On one occasion, "Varela had to respond that he was enroute to a call while undressed and (the woman) said Varela was routinely out of uniform while on duty during these encounters," the report states.

The woman also said that Varela, who was a police K-9 handler, told her he "had ties to the Mexican mob," according to the report. Fearing that "Varela might be dangerous," the woman ended the relationship in November of 2016. But after cutting it off, the woman claimed Varela continued to phone and text her, the report states.

When interviewed by the county, Varela denied having sex while on duty. The county concluded, however, that the allegations of harassment against the woman were substantiated.

About a month after that complaint was submitted, another woman filed a complaint against Varela. The woman said she had a nearly yearlong relationship with him, but she ended it in August 2016 because she believed he was cheating on her and was verbally and mentally abusive, the report states.

But after ending the relationship, the woman said she received "over 200 calls and texts from him," including one in which he threatened "to shoot himself in Ogden Canyon," according to the report. She also allegedly spotted Varela driving around her neighborhood at night.

Again, the county concluded its harassment policy had been violated. When the county set up an interview with Valera to give him the opportunity to respond, "he resigned his position about one hour before the scheduled interview," according to the report.

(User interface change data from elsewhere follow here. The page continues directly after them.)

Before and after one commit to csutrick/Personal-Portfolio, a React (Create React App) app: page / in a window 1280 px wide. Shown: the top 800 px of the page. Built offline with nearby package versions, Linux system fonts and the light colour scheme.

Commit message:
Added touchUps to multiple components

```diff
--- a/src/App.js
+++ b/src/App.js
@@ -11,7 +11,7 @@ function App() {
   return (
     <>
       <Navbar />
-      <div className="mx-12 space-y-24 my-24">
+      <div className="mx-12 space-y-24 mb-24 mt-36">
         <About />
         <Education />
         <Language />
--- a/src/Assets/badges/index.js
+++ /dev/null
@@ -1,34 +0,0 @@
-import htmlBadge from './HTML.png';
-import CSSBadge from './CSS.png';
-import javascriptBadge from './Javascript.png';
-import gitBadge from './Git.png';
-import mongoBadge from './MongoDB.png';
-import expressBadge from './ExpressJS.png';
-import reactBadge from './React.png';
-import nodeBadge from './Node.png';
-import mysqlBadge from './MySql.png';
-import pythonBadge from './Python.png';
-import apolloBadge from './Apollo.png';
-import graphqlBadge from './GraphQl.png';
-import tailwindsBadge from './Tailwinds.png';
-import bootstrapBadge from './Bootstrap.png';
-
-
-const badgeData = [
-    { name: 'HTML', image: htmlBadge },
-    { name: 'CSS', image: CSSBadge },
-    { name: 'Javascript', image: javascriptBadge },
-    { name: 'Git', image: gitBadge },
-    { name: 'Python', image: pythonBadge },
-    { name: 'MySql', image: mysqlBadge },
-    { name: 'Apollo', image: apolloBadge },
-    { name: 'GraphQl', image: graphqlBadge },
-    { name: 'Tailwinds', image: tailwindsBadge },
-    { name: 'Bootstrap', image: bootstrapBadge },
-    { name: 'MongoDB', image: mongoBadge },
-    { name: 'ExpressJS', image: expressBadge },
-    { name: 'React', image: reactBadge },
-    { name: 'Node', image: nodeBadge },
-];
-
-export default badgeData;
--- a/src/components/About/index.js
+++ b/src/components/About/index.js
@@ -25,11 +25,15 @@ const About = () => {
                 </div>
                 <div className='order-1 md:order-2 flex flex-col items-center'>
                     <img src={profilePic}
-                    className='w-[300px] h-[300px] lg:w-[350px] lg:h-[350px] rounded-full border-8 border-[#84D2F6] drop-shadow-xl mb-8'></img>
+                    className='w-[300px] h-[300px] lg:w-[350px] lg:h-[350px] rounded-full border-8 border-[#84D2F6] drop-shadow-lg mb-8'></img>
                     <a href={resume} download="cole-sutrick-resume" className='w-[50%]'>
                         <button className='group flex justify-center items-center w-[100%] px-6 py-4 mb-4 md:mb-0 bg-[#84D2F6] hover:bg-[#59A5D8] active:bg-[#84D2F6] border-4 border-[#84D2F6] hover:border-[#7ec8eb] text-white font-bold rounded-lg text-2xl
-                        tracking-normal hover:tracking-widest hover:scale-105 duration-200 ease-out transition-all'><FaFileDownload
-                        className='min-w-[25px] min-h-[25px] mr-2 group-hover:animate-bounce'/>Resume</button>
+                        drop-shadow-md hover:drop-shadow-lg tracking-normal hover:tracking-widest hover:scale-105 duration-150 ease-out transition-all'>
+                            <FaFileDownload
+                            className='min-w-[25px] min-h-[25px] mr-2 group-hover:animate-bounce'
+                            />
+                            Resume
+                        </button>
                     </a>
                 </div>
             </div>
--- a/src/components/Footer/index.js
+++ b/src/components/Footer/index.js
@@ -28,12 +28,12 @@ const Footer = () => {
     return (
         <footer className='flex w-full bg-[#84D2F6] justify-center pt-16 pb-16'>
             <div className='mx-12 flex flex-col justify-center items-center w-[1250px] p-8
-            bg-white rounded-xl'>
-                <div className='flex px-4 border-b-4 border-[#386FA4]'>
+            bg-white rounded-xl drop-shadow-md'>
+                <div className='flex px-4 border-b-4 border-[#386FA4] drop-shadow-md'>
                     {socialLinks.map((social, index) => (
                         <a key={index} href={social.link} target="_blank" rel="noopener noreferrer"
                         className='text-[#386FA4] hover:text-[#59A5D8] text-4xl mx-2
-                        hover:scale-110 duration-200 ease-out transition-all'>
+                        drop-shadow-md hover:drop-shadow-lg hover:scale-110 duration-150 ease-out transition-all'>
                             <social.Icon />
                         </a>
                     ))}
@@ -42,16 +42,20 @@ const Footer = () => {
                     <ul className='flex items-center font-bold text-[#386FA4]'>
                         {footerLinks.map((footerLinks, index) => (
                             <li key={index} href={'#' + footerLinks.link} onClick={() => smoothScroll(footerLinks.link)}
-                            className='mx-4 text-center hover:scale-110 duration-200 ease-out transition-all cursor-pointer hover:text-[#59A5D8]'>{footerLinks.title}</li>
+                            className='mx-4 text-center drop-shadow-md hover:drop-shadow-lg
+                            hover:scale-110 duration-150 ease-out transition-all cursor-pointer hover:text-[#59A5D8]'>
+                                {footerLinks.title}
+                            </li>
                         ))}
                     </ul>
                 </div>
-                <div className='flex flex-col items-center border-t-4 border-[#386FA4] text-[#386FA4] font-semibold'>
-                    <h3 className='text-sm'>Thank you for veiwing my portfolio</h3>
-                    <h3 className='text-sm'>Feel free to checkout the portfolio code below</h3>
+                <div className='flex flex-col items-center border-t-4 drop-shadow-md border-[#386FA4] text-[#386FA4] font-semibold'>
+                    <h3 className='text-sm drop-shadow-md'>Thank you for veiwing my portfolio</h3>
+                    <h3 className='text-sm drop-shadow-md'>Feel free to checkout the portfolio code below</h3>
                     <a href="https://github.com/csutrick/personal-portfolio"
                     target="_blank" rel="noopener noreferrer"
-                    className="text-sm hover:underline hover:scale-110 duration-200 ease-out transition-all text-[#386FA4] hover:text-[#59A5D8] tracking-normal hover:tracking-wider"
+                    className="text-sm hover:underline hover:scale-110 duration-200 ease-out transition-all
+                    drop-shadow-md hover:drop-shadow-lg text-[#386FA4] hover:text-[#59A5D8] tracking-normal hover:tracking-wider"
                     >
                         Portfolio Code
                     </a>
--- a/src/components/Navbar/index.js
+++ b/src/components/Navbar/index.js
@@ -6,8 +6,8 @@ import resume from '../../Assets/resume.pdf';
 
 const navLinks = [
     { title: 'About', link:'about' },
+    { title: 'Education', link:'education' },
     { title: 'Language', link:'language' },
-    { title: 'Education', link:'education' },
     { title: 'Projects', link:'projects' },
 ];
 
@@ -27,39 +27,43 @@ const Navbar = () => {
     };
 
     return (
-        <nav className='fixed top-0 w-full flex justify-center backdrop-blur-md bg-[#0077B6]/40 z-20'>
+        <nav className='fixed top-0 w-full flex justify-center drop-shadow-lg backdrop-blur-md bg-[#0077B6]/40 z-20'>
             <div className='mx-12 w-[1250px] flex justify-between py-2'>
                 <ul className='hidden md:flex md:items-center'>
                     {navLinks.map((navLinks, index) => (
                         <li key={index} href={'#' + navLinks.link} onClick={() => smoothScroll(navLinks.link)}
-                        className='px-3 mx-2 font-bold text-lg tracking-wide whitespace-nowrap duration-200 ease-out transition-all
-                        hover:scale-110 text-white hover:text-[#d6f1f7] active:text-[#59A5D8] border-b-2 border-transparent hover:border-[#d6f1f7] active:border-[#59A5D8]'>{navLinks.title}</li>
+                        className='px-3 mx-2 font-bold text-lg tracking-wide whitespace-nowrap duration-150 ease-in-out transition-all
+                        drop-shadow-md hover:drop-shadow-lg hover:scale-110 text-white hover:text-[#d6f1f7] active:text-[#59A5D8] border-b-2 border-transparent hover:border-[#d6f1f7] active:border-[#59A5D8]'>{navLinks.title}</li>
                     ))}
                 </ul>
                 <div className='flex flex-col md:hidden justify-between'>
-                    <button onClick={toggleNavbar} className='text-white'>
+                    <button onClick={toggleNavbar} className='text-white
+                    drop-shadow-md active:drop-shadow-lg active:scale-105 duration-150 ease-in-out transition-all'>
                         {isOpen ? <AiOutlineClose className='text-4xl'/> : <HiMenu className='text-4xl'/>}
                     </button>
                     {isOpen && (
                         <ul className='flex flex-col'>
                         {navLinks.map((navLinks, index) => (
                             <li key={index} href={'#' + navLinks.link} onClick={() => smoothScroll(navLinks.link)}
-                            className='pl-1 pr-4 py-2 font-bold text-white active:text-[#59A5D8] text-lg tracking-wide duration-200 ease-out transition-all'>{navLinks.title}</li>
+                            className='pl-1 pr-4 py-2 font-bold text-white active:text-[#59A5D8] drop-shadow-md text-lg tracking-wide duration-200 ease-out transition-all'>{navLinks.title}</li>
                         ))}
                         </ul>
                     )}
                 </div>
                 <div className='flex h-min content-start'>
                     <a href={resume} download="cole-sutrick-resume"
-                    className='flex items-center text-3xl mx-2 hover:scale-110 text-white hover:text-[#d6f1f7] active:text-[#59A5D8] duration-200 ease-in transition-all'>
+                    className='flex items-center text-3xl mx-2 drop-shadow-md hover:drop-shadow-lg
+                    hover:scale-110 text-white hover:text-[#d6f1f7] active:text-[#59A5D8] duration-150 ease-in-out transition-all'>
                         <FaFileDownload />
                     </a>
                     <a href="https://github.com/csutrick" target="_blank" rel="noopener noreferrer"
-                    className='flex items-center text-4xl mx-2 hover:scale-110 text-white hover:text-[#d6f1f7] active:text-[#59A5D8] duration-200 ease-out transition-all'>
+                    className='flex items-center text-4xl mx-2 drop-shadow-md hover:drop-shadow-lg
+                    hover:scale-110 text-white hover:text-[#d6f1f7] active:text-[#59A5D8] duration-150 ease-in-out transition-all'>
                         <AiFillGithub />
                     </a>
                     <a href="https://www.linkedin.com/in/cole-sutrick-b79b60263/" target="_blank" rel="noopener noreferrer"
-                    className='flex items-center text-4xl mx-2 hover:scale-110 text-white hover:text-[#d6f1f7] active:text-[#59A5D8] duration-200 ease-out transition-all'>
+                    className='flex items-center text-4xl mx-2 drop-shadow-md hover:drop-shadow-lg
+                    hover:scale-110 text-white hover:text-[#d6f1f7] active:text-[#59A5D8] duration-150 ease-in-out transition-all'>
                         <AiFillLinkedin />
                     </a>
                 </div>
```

A complaint against Lt. Ken Hammon was filed in August. The investigation found that Hammon, who worked in the jail, made unwanted physical contact with employees, including punching them, sometimes under the guise of teaching self-defense, and sometimes as discipline.

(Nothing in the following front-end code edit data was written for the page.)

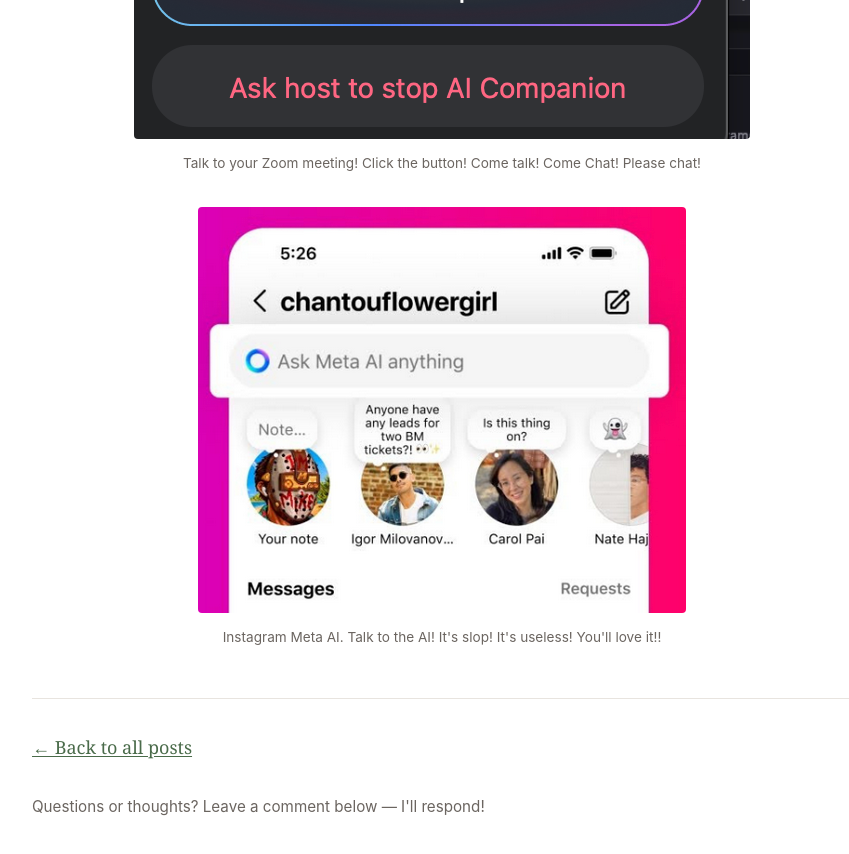
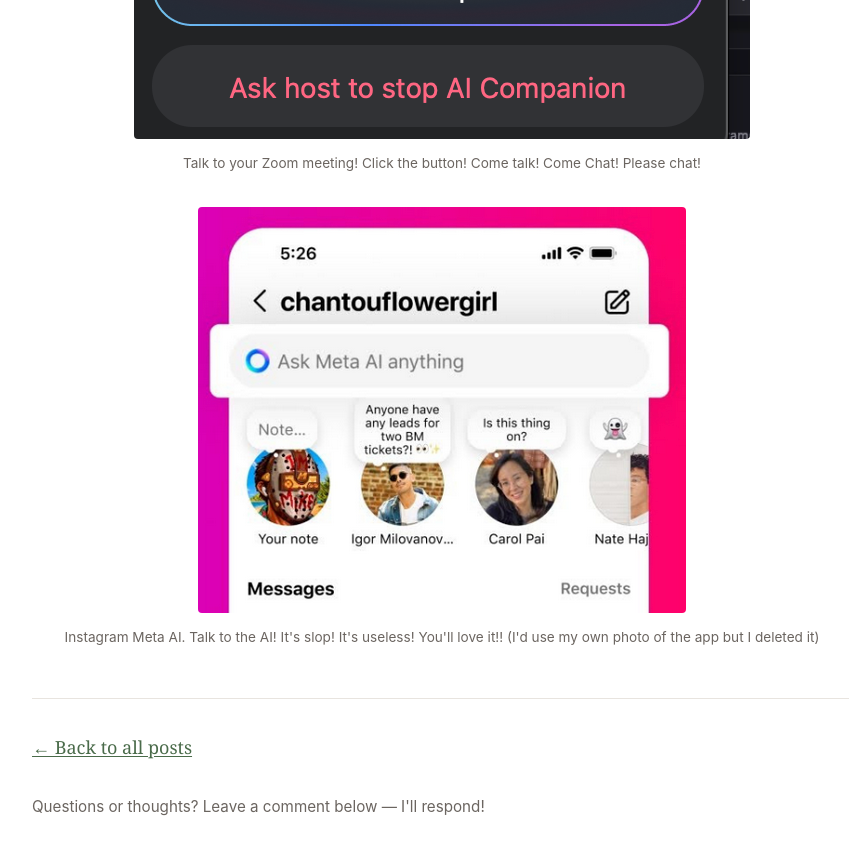
Before and after one commit to califlower/califlower.github.io, a Jekyll site: the page built from blog/_posts/2026-05-29-the-machine-god-wants-to-talk-to-you.md, in a window 1280 px wide and 900 px high, scrolled down 4841 px. Shown: the top 854 px of the window, without its empty margins (198-1047 px from the left). Built offline with Jekyll 4.4.1, drawn with Linux system fonts in a browser that asks for light colours; comment, search, counter and statistics services are not loaded.

Commit message:
Update Instagram AI caption

```diff
--- a/blog/_posts/2026-05-29-the-machine-god-wants-to-talk-to-you.md
+++ b/blog/_posts/2026-05-29-the-machine-god-wants-to-talk-to-you.md
@@ -47,5 +47,5 @@
 
 <figure>
   <img src="/blog/images/machine-god/instagram-meta-ai.png" alt="Meta AI in Instagram">
-  <figcaption>Instagram Meta AI. Talk to the AI! It's slop! It's useless! You'll love it!!</figcaption>
+  <figcaption>Instagram Meta AI. Talk to the AI! It's slop! It's useless! You'll love it!! (I'd use my own photo of the app but I deleted it)</figcaption>
 </figure>
```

"Witnesses stated Hammon's management style reflected a tendency toward physical altercations," the investigation found.

In one case, a female employee was confronted by Hammon during a lunch break. The conversation started with kickboxing and ended with rape, the report states.

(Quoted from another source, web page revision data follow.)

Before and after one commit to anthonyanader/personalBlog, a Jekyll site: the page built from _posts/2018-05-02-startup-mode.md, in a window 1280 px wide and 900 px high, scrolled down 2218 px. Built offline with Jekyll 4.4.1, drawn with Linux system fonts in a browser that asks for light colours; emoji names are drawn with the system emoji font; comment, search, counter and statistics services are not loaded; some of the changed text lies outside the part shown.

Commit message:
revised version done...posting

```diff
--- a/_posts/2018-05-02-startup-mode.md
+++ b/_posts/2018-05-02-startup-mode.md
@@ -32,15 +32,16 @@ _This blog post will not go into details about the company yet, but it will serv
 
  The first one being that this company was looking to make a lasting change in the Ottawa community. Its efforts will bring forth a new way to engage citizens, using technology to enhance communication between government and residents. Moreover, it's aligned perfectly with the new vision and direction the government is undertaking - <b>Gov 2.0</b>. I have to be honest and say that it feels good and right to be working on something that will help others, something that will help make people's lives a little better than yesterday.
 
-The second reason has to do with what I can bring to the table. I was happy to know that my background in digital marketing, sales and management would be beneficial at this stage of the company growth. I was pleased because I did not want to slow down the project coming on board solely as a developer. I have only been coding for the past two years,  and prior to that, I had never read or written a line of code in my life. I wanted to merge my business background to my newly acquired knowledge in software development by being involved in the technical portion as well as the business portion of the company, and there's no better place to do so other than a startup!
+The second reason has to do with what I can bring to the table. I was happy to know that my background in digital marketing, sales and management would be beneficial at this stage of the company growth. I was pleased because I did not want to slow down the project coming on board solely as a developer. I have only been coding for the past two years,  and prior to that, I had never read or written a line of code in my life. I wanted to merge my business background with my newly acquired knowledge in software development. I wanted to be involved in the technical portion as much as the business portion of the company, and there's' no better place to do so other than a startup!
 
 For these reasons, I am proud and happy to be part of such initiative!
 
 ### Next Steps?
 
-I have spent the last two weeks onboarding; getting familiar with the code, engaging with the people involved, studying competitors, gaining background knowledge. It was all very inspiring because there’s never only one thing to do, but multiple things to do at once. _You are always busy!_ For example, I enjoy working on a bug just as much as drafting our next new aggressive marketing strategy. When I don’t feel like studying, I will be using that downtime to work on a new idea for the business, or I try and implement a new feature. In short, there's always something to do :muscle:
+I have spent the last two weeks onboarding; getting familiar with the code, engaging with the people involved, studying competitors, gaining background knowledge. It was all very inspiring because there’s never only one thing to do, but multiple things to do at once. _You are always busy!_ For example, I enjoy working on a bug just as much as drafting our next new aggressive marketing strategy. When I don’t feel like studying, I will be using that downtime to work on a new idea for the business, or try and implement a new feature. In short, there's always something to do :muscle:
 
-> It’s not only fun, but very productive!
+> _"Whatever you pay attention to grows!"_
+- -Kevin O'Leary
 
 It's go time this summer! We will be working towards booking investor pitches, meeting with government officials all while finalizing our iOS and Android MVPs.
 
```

Hammon ended up punching the woman on the right side of her chest, knocking the air out of her, according to the report.

Other corrections officers told investigators that Hammon would "punch, hit, grab/twist arms, do wrist locks and bar arm moves" and that it was "an ongoing pattern of conduct," the report states. Sometimes he would punch employees when they made a mistake, the report states. Hammon would allegedly threaten to retaliate if a complaint was filed.

When interviewed, Hammon said he did not intend to hurt anyone and denied bullying. He said some of his actions were defensive tactic trainings. But other employees noted that the "middle of the hallway or just walking around is not training."

The report concluded that while some employees had positive things to say about Hammon, overall the lieutenant "at a minimum … (has a) lack of awareness about others."

"It also appears Hammon himself is not clear about when actions are appropriate and when they are not appropriate," the report states.

Hammon resigned effective Jan. 1.

Last week, Davis County Sheriff Todd Richardson issued an open letter saying he takes "full responsibility" for the actions of "these few" who violated policy and was "in no way" dismissing or lessening what they did.

4 comments on this story

"These harassing behaviors will not be tolerated by me, my staff, or any other employee," he stated. "I am deeply saddened by the actions of these employees, and offer my sincere apology to the public and the rest of the employees of the Davis County Sheriff’s Office."

The officers named in the reports had been disciplined, he said, "new senior supervisors have been promoted with additional specific training to cover the above identified areas."

Richardson also pointed out that his office employs 365 people and despite the actions of a few, "my deputies accomplish amazing work each and every day which often goes unnoticed."